• Exercise requirements
Reduce the material below to its lines containing "pnpm".

• Input
#####

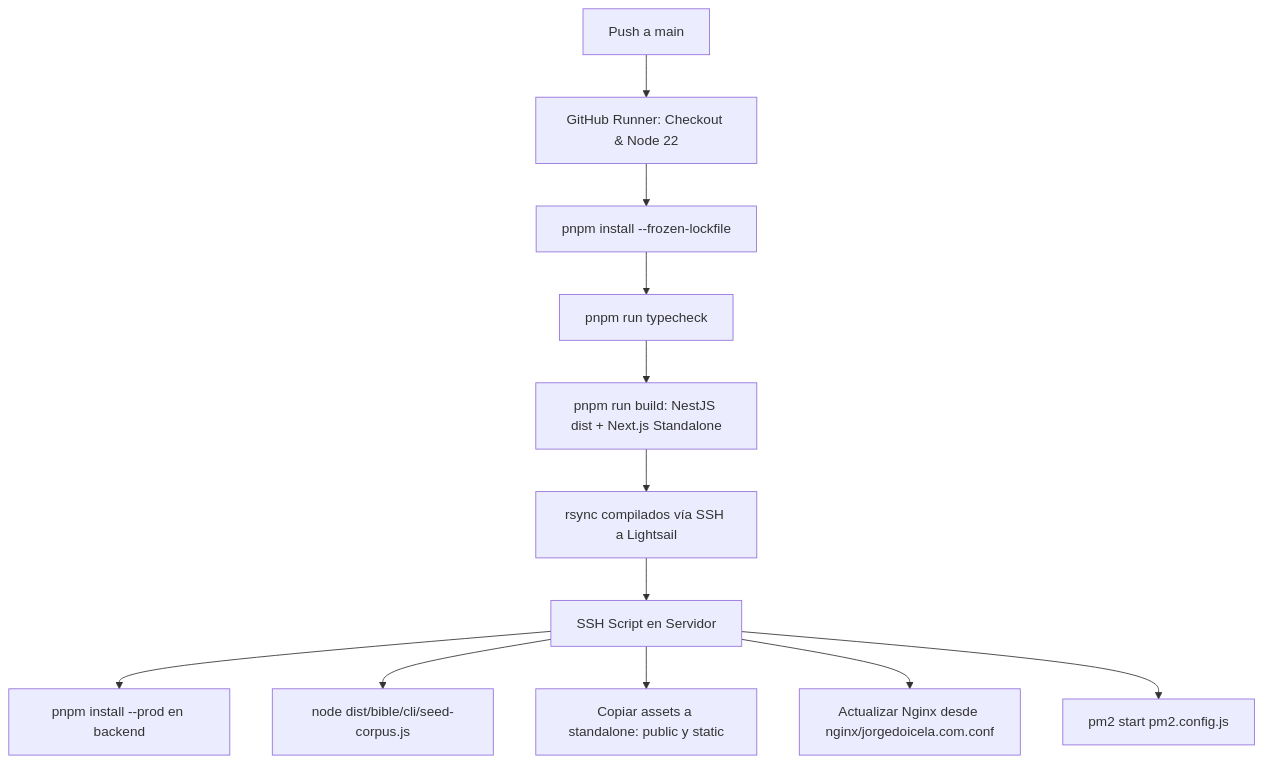
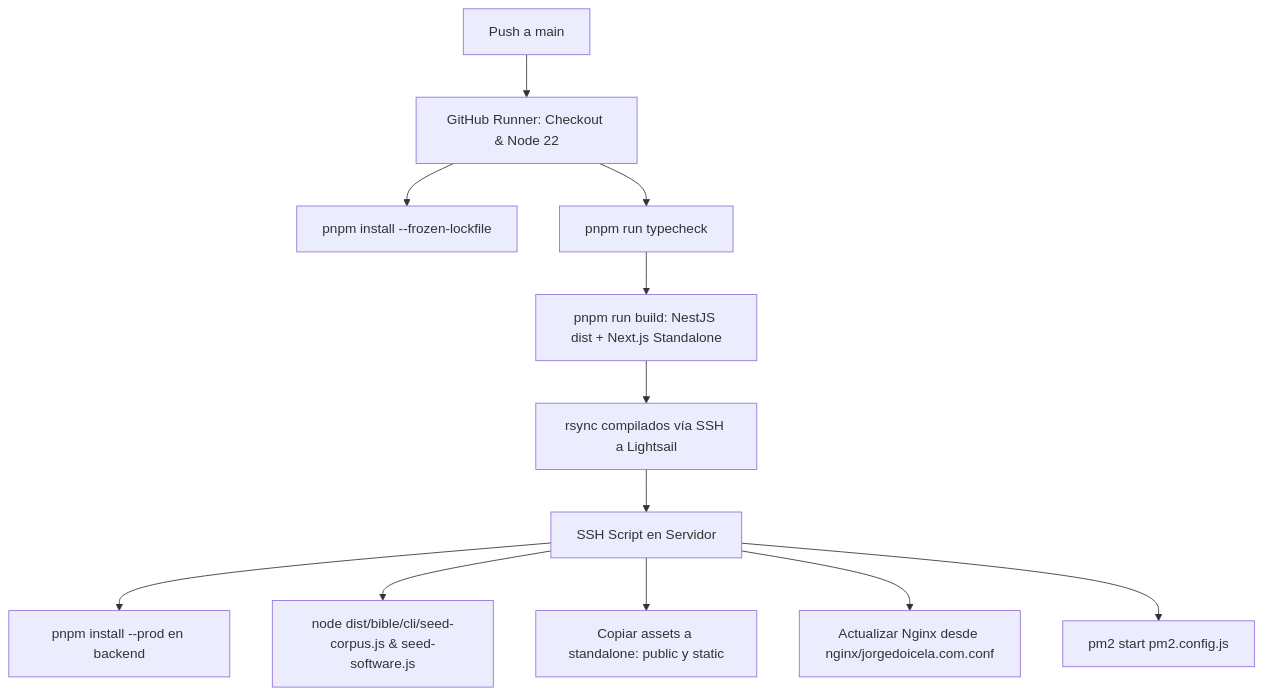
One commit to JorgeDoicela/jorge_doicela changed the diagram in docs/01-infraestructura-global/02-despliegue-y-servidor/01_despliegue_pm2_y_cicd.md. Above: the diagram before and after it, drawn with Mermaid. The commit also changed other lines of this file and 127 other files, not shown here.

````diff
--- a/docs/01-infraestructura-global/02-despliegue-y-servidor/01_despliegue_pm2_y_cicd.md
+++ b/docs/01-infraestructura-global/02-despliegue-y-servidor/01_despliegue_pm2_y_cicd.md
@@ -166,14 +166,14 @@
 ```mermaid
 graph TD
     A[Push a main] --> B[GitHub Runner: Checkout & Node 22]
     B --> C[pnpm install --frozen-lockfile]
-    C --> D[pnpm run typecheck]
+    B --> D[pnpm run typecheck]
     D --> E[pnpm run build: NestJS dist + Next.js Standalone]
     E --> F[rsync compilados vía SSH a Lightsail]
     F --> G[SSH Script en Servidor]
     G --> H[pnpm install --prod en backend]
-    G --> I[node dist/bible/cli/seed-corpus.js]
+    G --> I[node dist/bible/cli/seed-corpus.js & seed-software.js]
     G --> J[Copiar assets a standalone: public y static]
     G --> K[Actualizar Nginx desde nginx/jorgedoicela.com.conf]
     G --> L[pm2 start pm2.config.js]
 ```
````
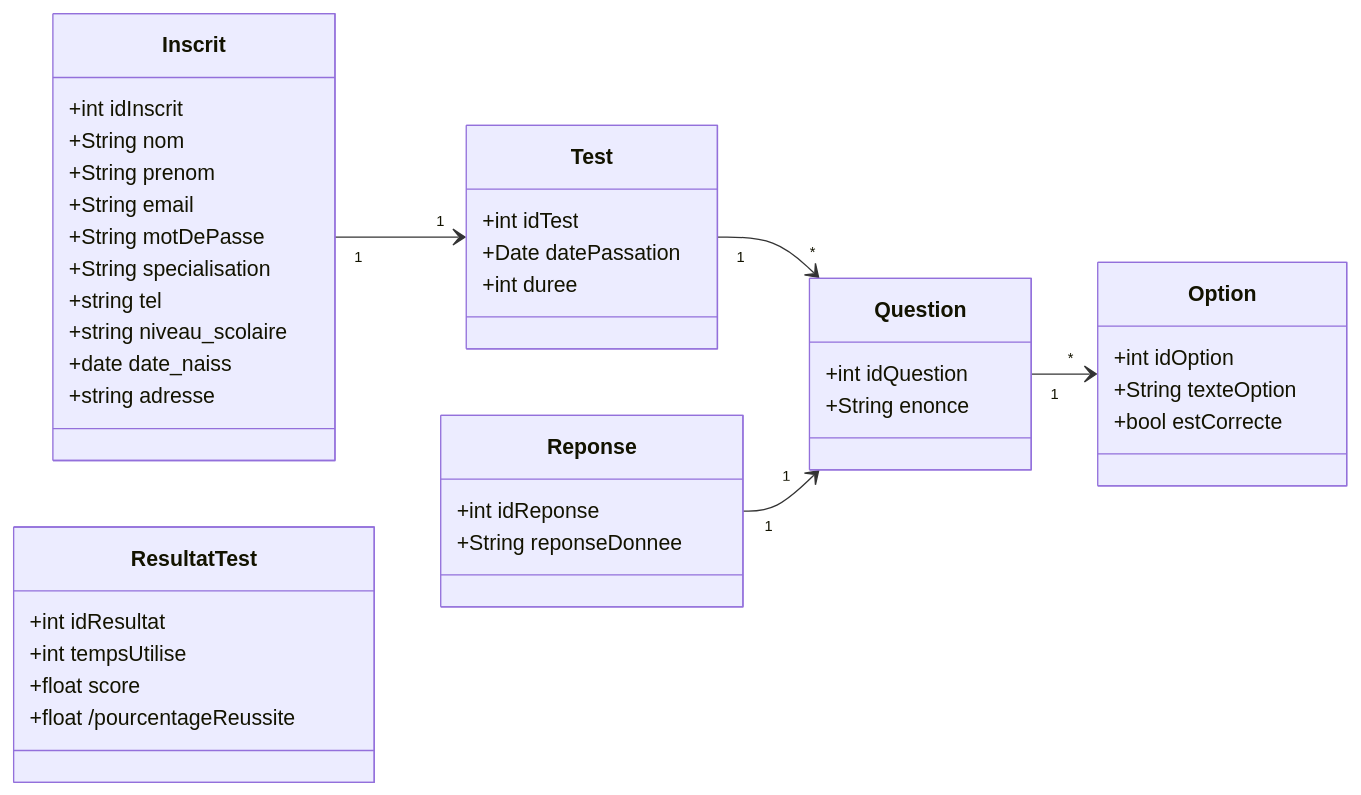
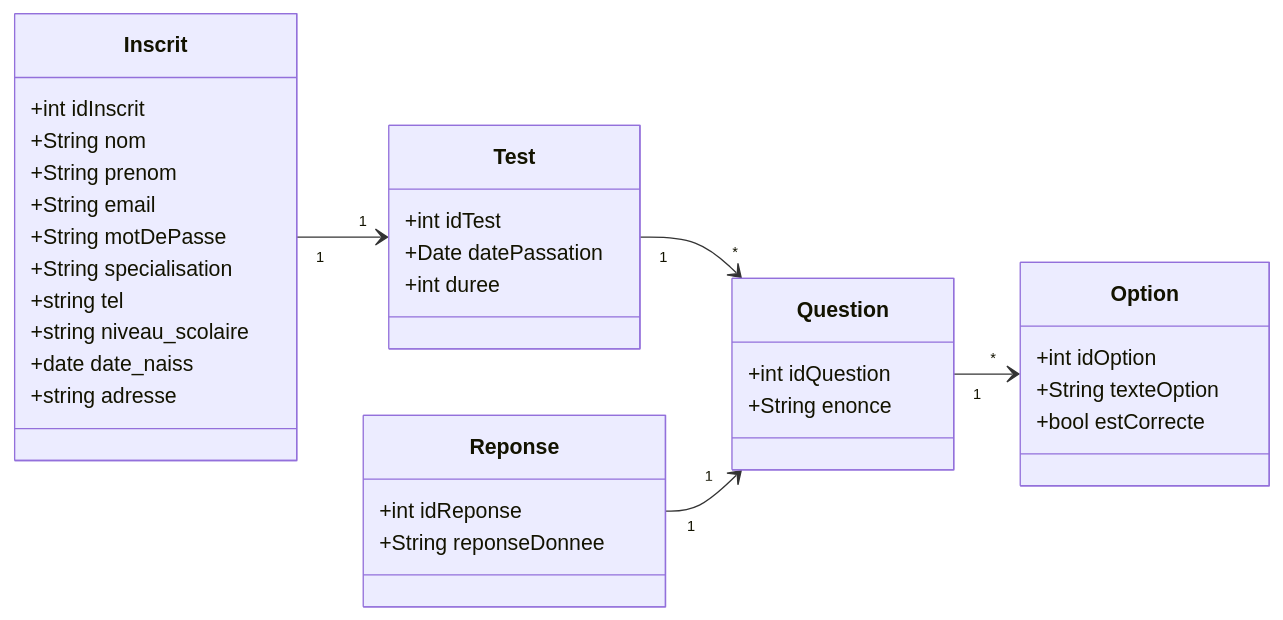
The diagram in Conception/diagrame_de_class/test_inscription.mmd (samiaBoug/Soli_LMS_Test_Inscription), drawn with Mermaid before and after one commit.

Commit message:
fix class diagram

```diff
--- a/Conception/diagrame_de_class/test_inscription.mmd
+++ b/Conception/diagrame_de_class/test_inscription.mmd
@@ -1,44 +1,39 @@
 classDiagram
 direction LR
     class Inscrit {
         +int idInscrit
         +String nom
         +String prenom
         +String email
         +String motDePasse
         +String specialisation
         +string tel
         +string niveau_scolaire
         +date date_naiss
         +string adresse
     }
 
     class Test {
         +int idTest
         +Date datePassation
         +int duree
     }
     class Question {
         +int idQuestion
         +String enonce
     }
     class Option {
         +int idOption
         +String texteOption
         +bool estCorrecte
     }
-    class ResultatTest {
-        +int idResultat
-        +int tempsUtilise
-        +float score
-        +float /pourcentageReussite
-    }
+
     class Reponse {
         +int idReponse
         +String reponseDonnee
     }
 
     Inscrit "1" --> "1" Test 
     Test "1" --> "*" Question
     Question "1" --> "*" Option     
     Reponse "1" --> "1" Question 
```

#####

• Solution
     B --> C[pnpm install --frozen-lockfile]
-    C --> D[pnpm run typecheck]
+    B --> D[pnpm run typecheck]
     D --> E[pnpm run build: NestJS dist + Next.js Standalone]
     G --> H[pnpm install --prod en backend]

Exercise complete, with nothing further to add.